The concept of flow was examined in relation to the play behavior of preschool children. Thirty-five preschoolers were encouraged to play a beanbag toss game on three separate occasions called Phases I-III. In Phase I, children were allowed to match their skills to the challenges of the task in a choice condition. In Phase II, one group of 12 children again played the game under the choice condition. Two other groups of 11 and 12 children were required to play the game under conditions in which the challenges of the task were assumed to be either greater than or less than their levels of skill. In Phase III, all children again played the game under the choice condition. Five measures of the characteristics of flow, including number of attempts, percentage of successes, ratio of evaluation-seeking behaviors to number of attempts, ratio of off-task behaviors to number of attempts, and ratio of time spent off task to time spent on task were obtained for all phases.
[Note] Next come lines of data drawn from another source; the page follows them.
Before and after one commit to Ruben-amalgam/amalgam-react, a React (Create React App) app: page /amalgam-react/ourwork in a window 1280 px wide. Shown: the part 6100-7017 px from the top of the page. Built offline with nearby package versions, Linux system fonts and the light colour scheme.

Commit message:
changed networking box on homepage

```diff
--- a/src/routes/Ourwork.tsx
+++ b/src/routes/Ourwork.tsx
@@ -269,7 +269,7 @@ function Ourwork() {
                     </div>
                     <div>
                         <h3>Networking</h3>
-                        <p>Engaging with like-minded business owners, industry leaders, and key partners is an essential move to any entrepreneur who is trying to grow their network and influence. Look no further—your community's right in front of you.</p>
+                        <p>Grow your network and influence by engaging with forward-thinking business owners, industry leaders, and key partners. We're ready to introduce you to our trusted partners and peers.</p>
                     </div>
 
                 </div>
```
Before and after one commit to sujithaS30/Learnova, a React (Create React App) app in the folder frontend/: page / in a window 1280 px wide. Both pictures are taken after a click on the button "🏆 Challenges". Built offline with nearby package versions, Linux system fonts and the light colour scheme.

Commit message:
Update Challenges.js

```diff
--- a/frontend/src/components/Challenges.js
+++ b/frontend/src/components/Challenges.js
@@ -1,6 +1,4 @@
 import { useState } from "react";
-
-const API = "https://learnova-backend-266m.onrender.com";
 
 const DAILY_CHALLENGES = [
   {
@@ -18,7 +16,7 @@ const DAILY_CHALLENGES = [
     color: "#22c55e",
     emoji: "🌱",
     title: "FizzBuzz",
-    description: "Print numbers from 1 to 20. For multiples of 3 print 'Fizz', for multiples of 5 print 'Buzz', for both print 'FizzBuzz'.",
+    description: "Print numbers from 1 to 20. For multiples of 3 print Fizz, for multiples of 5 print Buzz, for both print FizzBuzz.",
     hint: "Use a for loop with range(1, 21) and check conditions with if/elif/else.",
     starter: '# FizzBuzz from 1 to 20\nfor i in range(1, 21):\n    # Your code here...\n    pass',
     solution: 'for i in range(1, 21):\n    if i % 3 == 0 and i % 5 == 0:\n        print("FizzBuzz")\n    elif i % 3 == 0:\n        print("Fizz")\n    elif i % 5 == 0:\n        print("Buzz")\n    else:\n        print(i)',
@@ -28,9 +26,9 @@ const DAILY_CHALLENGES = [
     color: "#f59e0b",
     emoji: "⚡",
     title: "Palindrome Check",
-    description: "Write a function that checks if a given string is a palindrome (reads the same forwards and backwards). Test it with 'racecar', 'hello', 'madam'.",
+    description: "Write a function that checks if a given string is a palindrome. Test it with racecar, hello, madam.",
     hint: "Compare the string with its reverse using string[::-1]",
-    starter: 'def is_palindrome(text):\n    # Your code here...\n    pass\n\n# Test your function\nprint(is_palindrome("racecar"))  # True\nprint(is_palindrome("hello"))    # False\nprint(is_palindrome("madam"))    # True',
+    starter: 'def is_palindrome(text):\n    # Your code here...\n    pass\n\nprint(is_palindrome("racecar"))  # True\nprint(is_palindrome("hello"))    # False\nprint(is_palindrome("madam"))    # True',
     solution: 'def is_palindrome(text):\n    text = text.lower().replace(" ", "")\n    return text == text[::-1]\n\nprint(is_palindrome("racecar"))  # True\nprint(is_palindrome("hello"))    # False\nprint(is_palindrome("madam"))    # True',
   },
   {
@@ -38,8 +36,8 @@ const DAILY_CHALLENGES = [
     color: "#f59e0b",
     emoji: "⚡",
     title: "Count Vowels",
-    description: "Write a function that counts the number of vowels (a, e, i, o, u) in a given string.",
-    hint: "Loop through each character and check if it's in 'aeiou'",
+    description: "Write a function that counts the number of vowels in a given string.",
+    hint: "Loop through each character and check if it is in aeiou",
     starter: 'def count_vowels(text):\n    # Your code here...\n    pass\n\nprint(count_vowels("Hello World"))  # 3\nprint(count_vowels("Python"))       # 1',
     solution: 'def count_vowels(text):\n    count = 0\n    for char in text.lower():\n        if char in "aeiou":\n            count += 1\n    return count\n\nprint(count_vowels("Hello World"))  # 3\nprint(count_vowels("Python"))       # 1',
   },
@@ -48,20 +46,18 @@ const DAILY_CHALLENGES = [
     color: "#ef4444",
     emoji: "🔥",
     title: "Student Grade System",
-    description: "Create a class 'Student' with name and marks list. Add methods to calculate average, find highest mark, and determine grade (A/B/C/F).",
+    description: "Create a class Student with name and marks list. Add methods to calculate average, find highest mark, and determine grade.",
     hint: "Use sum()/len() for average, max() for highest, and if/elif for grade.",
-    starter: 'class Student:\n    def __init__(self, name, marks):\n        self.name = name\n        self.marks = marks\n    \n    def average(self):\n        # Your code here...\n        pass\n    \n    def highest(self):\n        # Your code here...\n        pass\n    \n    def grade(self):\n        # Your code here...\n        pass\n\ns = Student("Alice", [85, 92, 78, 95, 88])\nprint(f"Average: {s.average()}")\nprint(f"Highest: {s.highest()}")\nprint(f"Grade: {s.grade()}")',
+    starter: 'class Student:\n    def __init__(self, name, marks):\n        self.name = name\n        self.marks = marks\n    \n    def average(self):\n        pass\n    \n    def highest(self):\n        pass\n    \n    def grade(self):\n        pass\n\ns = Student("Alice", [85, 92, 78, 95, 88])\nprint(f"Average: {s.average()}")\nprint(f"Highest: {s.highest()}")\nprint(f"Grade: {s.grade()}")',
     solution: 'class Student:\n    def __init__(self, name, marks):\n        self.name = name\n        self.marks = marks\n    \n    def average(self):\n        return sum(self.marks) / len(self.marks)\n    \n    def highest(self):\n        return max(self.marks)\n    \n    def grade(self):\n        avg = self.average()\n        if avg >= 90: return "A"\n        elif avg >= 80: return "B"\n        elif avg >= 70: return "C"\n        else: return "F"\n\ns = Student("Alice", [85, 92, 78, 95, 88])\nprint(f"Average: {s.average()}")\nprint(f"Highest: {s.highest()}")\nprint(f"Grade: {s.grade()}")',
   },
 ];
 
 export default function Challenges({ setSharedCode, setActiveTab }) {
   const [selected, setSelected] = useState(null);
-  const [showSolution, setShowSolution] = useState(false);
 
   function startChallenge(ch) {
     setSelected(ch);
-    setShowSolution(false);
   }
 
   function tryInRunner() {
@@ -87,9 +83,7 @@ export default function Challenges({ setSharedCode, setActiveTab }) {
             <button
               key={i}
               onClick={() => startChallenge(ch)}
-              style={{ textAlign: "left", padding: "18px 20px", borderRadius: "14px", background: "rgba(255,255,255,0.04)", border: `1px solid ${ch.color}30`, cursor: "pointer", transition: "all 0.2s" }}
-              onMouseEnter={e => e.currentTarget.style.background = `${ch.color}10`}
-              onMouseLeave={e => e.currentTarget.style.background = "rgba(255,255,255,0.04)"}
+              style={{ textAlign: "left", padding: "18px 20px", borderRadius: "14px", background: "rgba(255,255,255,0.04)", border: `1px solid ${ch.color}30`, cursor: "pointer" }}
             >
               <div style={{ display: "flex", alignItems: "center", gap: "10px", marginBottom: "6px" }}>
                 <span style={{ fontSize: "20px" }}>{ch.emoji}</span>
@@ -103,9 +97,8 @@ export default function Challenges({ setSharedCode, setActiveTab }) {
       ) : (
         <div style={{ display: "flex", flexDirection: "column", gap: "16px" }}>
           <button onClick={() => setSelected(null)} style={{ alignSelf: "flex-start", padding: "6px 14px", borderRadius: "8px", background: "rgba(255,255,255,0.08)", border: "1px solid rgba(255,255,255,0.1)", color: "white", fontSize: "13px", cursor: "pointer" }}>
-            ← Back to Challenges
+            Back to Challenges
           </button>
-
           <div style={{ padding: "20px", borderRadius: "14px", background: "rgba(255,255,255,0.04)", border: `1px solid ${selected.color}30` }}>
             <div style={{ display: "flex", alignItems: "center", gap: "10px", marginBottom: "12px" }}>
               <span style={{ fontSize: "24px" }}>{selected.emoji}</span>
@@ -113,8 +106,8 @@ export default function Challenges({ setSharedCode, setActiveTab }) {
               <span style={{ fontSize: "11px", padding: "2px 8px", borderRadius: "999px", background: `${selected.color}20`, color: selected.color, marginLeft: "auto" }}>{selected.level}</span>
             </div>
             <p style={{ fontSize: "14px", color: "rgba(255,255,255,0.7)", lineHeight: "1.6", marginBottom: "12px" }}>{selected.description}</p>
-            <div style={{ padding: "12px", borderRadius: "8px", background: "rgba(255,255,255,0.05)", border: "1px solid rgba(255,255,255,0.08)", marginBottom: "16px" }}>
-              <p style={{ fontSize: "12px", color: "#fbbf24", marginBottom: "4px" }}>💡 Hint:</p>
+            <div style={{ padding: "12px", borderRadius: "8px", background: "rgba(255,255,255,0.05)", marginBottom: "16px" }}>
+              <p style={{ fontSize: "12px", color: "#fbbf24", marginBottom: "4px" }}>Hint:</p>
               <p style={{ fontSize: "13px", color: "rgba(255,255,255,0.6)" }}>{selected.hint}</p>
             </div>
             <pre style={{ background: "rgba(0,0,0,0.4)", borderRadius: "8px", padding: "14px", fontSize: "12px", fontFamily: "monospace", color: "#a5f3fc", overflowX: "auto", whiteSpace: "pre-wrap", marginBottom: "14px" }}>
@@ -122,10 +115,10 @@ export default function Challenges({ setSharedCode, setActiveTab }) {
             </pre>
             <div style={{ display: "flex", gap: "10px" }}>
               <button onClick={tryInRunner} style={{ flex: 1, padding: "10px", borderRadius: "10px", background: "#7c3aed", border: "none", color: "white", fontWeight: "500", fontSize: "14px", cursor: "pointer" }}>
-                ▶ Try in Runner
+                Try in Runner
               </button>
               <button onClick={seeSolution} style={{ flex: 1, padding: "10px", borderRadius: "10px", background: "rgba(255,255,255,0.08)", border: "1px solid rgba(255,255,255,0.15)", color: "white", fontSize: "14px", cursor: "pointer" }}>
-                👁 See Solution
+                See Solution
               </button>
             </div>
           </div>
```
A repeated measures MANOVA with three groups and three phases was used to examine the data. A significantly greater number of evaluation-seeking behaviors per attempt were found at Phase I than at Phases II and III, regardless of condition. A significant phase x group interaction for the variable percentage of successes was also found. Post hoc analyses indicated that children in the assigned easy group had a significantly higher success rate at Phase II than at Phases I and III, while the assigned difficult group had a significantly lower rate. The percentages of successes between the three groups were significantly different at Phase II only.

The single exposure to an assigned level of challenge may have been insufficient to produce the predicted effects on the characteristics of the flow experience. Subjective comments of the children obtained in Phase II indicated there were some differences in the levels of enjoyment of the task between the three groups. These subjective perceptions offer a possible explanation for the lack of differences on the measures of flow. The subjective comments indicate that throwing the beanbag at the target was enjoyable to the children regardless of their ability to hit the target; therefore the level of challenge may not have been critical. Several suggestions for future testing of the flow model are offered.